About 5 years ago I was sitting with a friend and we somehow got on the topic of sexual identities. They started telling me about how they identified as "Grey-A," which like many others I had no idea even existed. Prior to our conversation I assumed the label of "bisexual," knowing that it didn't quite fit, but without an alternative what was I supposed to do? As I sat intently listening to their explanation it suddenly felt like I had found this little part of me that I didn't know was missing.
Wait, Gray-A? What's that?
Grey-A (also known as "greysexual") is an identity that belongs on the Asexual spectrum. Yes, that's right, asexuality has a spectrum. Just like homosexual, bisexual, and heterosexual are part of a spectrum, asexuality is also variant. You can be completely asexual with having absolutely no sexual attraction to anyone up to being sexually attracted (typical sexual attraction) to people. That area of typical sexual attraction is where the hetero-, homo-, bi-, pan-, etc. spectrum comes into play. Greysexuals fall in that middle ground or "grey" area that is neither sexual nor asexual. For some this can require a more personal connection, like demisexuals, for others it can be harder to pinpoint what might cause attraction.
Just to make things a little more confusing, or hopefully clear things up, there is also a range for romantic attraction that falls within (maybe parallel?) to the ace spectrum. The romantic spectrum helps give vocabulary to people who, like me, might not be sexually attracted to people but are romantically attracted to people. For example, someone can be heteromantic and asexual; this means that they don't experience sexual attraction at all, but they are romantically attracted to people of the opposite gender to themselves.

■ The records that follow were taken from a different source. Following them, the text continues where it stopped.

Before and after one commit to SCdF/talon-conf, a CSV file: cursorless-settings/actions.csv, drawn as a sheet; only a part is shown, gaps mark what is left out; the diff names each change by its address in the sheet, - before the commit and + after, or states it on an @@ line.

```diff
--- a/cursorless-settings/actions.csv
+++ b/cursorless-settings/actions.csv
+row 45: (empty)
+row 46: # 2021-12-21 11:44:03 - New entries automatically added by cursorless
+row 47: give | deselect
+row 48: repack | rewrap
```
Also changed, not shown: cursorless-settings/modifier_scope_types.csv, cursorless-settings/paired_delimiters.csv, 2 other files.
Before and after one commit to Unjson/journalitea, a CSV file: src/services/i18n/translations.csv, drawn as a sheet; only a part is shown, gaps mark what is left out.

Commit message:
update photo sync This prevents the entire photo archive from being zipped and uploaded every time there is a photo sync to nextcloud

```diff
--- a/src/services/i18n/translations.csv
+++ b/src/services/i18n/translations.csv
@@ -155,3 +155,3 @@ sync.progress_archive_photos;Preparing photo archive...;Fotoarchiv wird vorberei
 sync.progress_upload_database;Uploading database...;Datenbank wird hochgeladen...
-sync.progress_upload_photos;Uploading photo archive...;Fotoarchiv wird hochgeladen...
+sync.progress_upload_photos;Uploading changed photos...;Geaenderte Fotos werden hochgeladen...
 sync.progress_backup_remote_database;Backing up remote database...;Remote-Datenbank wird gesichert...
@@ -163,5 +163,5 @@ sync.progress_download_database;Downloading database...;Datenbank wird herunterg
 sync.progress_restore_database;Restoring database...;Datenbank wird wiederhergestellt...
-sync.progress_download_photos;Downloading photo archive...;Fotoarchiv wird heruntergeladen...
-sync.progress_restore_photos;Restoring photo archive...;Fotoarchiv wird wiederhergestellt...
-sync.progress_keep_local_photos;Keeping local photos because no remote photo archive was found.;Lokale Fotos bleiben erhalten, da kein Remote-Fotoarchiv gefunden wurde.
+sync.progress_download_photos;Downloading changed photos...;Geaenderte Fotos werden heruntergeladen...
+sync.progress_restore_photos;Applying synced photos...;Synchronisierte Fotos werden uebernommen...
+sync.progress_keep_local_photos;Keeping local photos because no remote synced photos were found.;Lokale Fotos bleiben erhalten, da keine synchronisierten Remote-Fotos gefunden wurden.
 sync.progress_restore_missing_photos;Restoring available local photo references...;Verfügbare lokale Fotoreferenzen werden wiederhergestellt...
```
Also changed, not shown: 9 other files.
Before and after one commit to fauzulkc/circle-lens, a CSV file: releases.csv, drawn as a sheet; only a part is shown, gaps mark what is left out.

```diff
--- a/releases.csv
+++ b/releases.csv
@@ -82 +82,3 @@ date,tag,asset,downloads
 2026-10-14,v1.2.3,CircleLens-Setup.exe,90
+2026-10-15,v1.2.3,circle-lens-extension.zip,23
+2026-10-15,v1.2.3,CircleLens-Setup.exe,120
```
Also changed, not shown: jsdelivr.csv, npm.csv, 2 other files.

5 years later I now identify as a greysexual, panromantic person, in other words I rarely experience sexual attraction to anyone and have a romantic attraction to people of any gender. If we really draw it out though I'm a greysexual, panromantic, cis-gender, leatherwoman who is married, in a monogamous relationship, with a heterosexual, cis-gender leatherboy (whew, what a mouthful! and no he's not a child, it's just a title); unfortunately what that looks like from the outside though is that I'm a woman in a heterosexual relationship man trying to attend Pride events. While we've thankfully never been met with outright hostility, we do tend to get a lot of side-eye from people we don't know.
Over the years I've found my voice and my place enough to not let most of it bother me, but "most" isn't "all." It took years of identifying as bisexual, still not feeling like I belonged at Pride, and now years as an ace person to finally feel like I belong, and I'm still met with side-eye and people trying to appropriate the A in LGBTQIA+ as "ally" instead of the intended "asexual/aromantic."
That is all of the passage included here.